(What you will do):
Go over the lines below, and when one contains the word "sheet", copy it.

Collected data entries:
= = = = =
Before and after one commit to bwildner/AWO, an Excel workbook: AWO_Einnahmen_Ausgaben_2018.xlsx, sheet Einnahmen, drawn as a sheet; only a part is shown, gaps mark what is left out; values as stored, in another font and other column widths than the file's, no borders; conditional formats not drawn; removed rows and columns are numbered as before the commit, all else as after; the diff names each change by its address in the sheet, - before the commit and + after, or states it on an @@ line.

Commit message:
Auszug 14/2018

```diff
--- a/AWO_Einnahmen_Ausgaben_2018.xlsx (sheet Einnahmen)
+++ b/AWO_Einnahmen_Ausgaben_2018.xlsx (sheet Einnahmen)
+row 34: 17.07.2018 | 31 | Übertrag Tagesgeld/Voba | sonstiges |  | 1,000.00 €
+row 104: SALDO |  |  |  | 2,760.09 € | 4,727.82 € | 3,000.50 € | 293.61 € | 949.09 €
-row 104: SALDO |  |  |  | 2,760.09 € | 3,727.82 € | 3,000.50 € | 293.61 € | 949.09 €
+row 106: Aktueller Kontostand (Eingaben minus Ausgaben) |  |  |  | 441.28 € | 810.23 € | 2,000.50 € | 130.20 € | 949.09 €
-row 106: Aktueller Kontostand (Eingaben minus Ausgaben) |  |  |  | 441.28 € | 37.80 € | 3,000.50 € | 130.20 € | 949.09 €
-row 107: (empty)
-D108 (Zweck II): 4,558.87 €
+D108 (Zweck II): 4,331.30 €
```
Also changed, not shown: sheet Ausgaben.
= = = = =
(Final answer):
Before and after one commit to bwildner/AWO, an Excel workbook: AWO_Einnahmen_Ausgaben_2018.xlsx, sheet Einnahmen, drawn as a sheet; only a part is shown, gaps mark what is left out; values as stored, in another font and other column widths than the file's, no borders; conditional formats not drawn; removed rows and columns are numbered as before the commit, all else as after; the diff names each change by its address in the sheet, - before the commit and + after, or states it on an @@ line.
--- a/AWO_Einnahmen_Ausgaben_2018.xlsx (sheet Einnahmen)
+++ b/AWO_Einnahmen_Ausgaben_2018.xlsx (sheet Einnahmen)
Also changed, not shown: sheet Ausgaben.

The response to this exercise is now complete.